■ **Goal of the exercise**
Figure out how many lines in the records below hold the string "SPEC". That number alone is the answer.

-- Opening Marker --

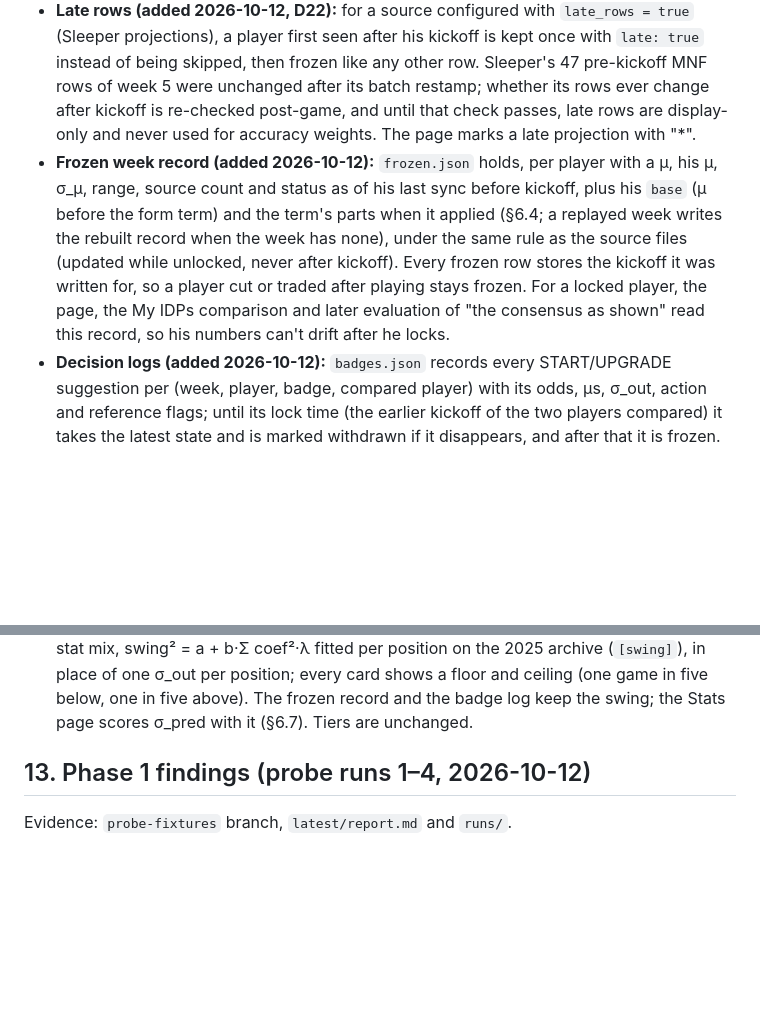
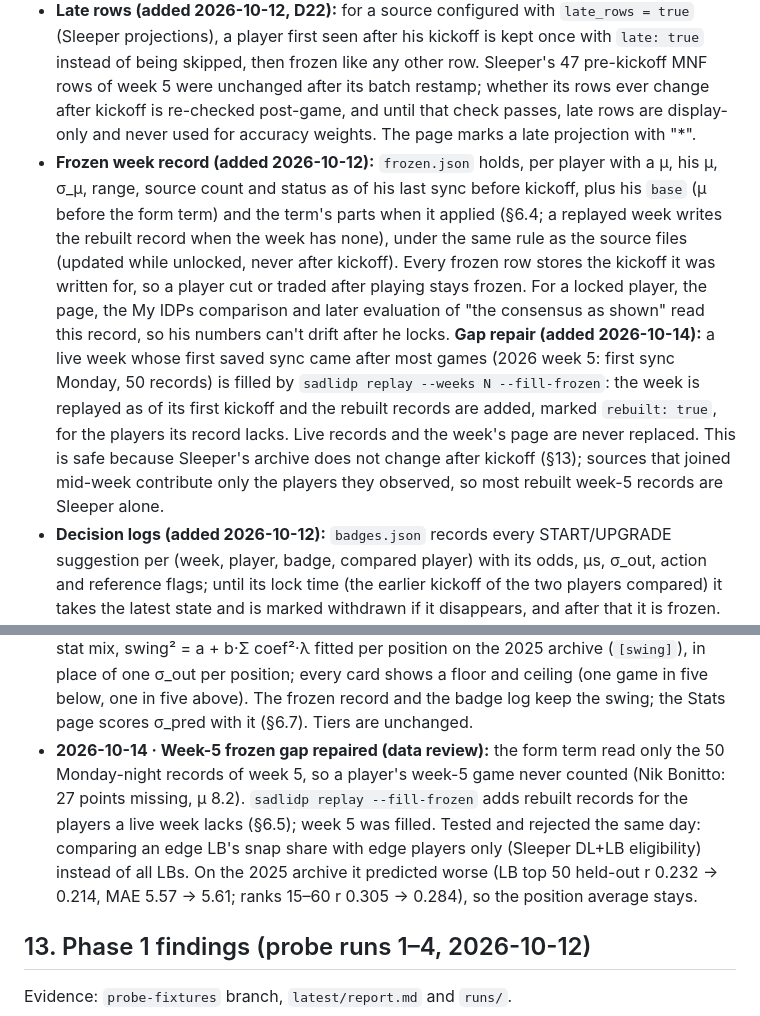
Before and after one commit to layne-burns/SADLidp, a Markdown page: SPEC.md, 2 parts joined by grey strips. Drawn GitHub-style; blank space fills up the shorter version.

Commit message:
SPEC: week-5 frozen gap repair (replay --fill-frozen); snap-by-role tested and rejected
Co-Authored-By: Claude Opus 5.5 <noreply@anthropic.com>
Claude-Session: https://claude.ai/code/session_01T2hsXBxcav4bUuzJqEbKJs

```diff
--- a/SPEC.md
+++ b/SPEC.md
@@ -231,7 +231,7 @@ Availability is unconfirmed until **Phase 1 probes each one from Actions.** The
   - For accuracy, a value counts as missing when the source's last successful fetch (the file's `fetches`) before the player's kickoff was more than 4 days before it.
   - The kickoff rule applies to syncs. `sadlidp backfill` writes past weeks from archived pre-game projections and marks those rows `backfill: true`.
 - **Late rows (added 2026-10-12, D22):** for a source configured with `late_rows = true` (Sleeper projections), a player first seen after his kickoff is kept once with `late: true` instead of being skipped, then frozen like any other row. Sleeper's 47 pre-kickoff MNF rows of week 5 were unchanged after its batch restamp; whether its rows ever change after kickoff is re-checked post-game, and until that check passes, late rows are display-only and never used for accuracy weights. The page marks a late projection with "*".
-- **Frozen week record (added 2026-10-12):** `frozen.json` holds, per player with a μ, his μ, σ_μ, range, source count and status as of his last sync before kickoff, plus his `base` (μ before the form term) and the term's parts when it applied (§6.4; a replayed week writes the rebuilt record when the week has none), under the same rule as the source files (updated while unlocked, never after kickoff). Every frozen row stores the kickoff it was written for, so a player cut or traded after playing stays frozen. For a locked player, the page, the My IDPs comparison and later evaluation of "the consensus as shown" read this record, so his numbers can't drift after he locks.
+- **Frozen week record (added 2026-10-12):** `frozen.json` holds, per player with a μ, his μ, σ_μ, range, source count and status as of his last sync before kickoff, plus his `base` (μ before the form term) and the term's parts when it applied (§6.4; a replayed week writes the rebuilt record when the week has none), under the same rule as the source files (updated while unlocked, never after kickoff). Every frozen row stores the kickoff it was written for, so a player cut or traded after playing stays frozen. For a locked player, the page, the My IDPs comparison and later evaluation of "the consensus as shown" read this record, so his numbers can't drift after he locks. **Gap repair (added 2026-10-14):** a live week whose first saved sync came after most games (2026 week 5: first sync Monday, 50 records) is filled by `sadlidp replay --weeks N --fill-frozen`: the week is replayed as of its first kickoff and the rebuilt records are added, marked `rebuilt: true`, for the players its record lacks. Live records and the week's page are never replaced. This is safe because Sleeper's archive does not change after kickoff (§13); sources that joined mid-week contribute only the players they observed, so most rebuilt week-5 records are Sleeper alone.
 - **Decision logs (added 2026-10-12):** `badges.json` records every START/UPGRADE suggestion per (week, player, badge, compared player) with its odds, μs, σ_out, action and reference flags; until its lock time (the earlier kickoff of the two players compared) it takes the latest state and is marked withdrawn if it disappears, and after that it is frozen. A suggestion that disappears because its player was claimed (by you or anyone; `claimed_by`) is not withdrawn: it is frozen at the claim as it stood, so the suggestions you followed are judged too. A badge counts as issued if it was active at lock (or at its claim). `tiers_log.json` records the waiver tiers shown at the pre-waiver sync and, per player, at his last sync before kickoff.
 - **Actuals:** week N is re-scored on every sync until 4 days after its last game, which picks up stat corrections. Weights use week N only after that.
 - **Scoring for weights:** sources and actuals are scored on **core points**: SADL points excluding idp_def_td, idp_safe, idp_blk_kick, return yards and the bonuses tied to them, which are unpredictable and dominate squared error. Displayed MAE uses full points.
@@ -391,6 +391,7 @@ Tiers are computed over the available pool after §2 filters, locked players rem
 - **2026-10-12 · Backtest harness (owner request, after the methods review):** Sleeper still serves every week of last season's IDP projections and final stats. `sadlidp backtest fetch` stores 2025 compactly under `data/2025/archive/week<NN>.json` (one player per line: slot, team, projected IDP stats, the stat line if he played, defensive snaps; 2.5 MB for 18 weeks), and `sadlidp backtest run` scores it under the current settings and runs the standard checks on ~11,000 player-games: skill by position and band, the "form" signals (shrunk earlier misses, last game's snap share) held out by week parity, the Poisson per-player swing against one SD per position, and sack persistence. Nothing in it feeds the page; it is where an idea earns its place (`docs/methods-review.md`). PR 6's D/ST and implied-total backtest runs on this archive.
 - **2026-10-12 · Form term (owner request, methods review step 2):** each player's μ now carries his earlier misses this season (shrunk by n/(n+4), read against the frozen `base`) and his last game's defensive snap share relative to the position's 60 best-projected (§6.4), with coefficients fitted on the 2025 archive (`[form]`; `sadlidp backtest run` refits them). The breakdown shows both parts; `frozen.json` keeps `base` and the term; replays carry earlier weeks' results and records in and write the rebuilt record back (§6.5); `sadlidp tune` reports the μ order with the term off and on. Weeks 2–4 were replayed with it.
 - **2026-10-12 · Per-player swing (owner request, methods review step 3):** START/UPGRADE odds use each player's own game-to-game swing from his projected stat mix, swing² = a + b·Σ coef²·λ fitted per position on the 2025 archive (`[swing]`), in place of one σ_out per position; every card shows a floor and ceiling (one game in five below, one in five above). The frozen record and the badge log keep the swing; the Stats page scores σ_pred with it (§6.7). Tiers are unchanged.
+- **2026-10-14 · Week-5 frozen gap repaired (data review):** the form term read only the 50 Monday-night records of week 5, so a player's week-5 game never counted (Nik Bonitto: 27 points missing, μ 8.2). `sadlidp replay --fill-frozen` adds rebuilt records for the players a live week lacks (§6.5); week 5 was filled. Tested and rejected the same day: comparing an edge LB's snap share with edge players only (Sleeper DL+LB eligibility) instead of all LBs. On the 2025 archive it predicted worse (LB top 50 held-out r 0.232 → 0.214, MAE 5.57 → 5.61; ranks 15–60 r 0.305 → 0.284), so the position average stays.
 
 ## 13. Phase 1 findings (probe runs 1–4, 2026-10-12)
 Evidence: `probe-fixtures` branch, `latest/report.md` and `runs/`.
```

-- Closing Marker --

■ **Task answer**
4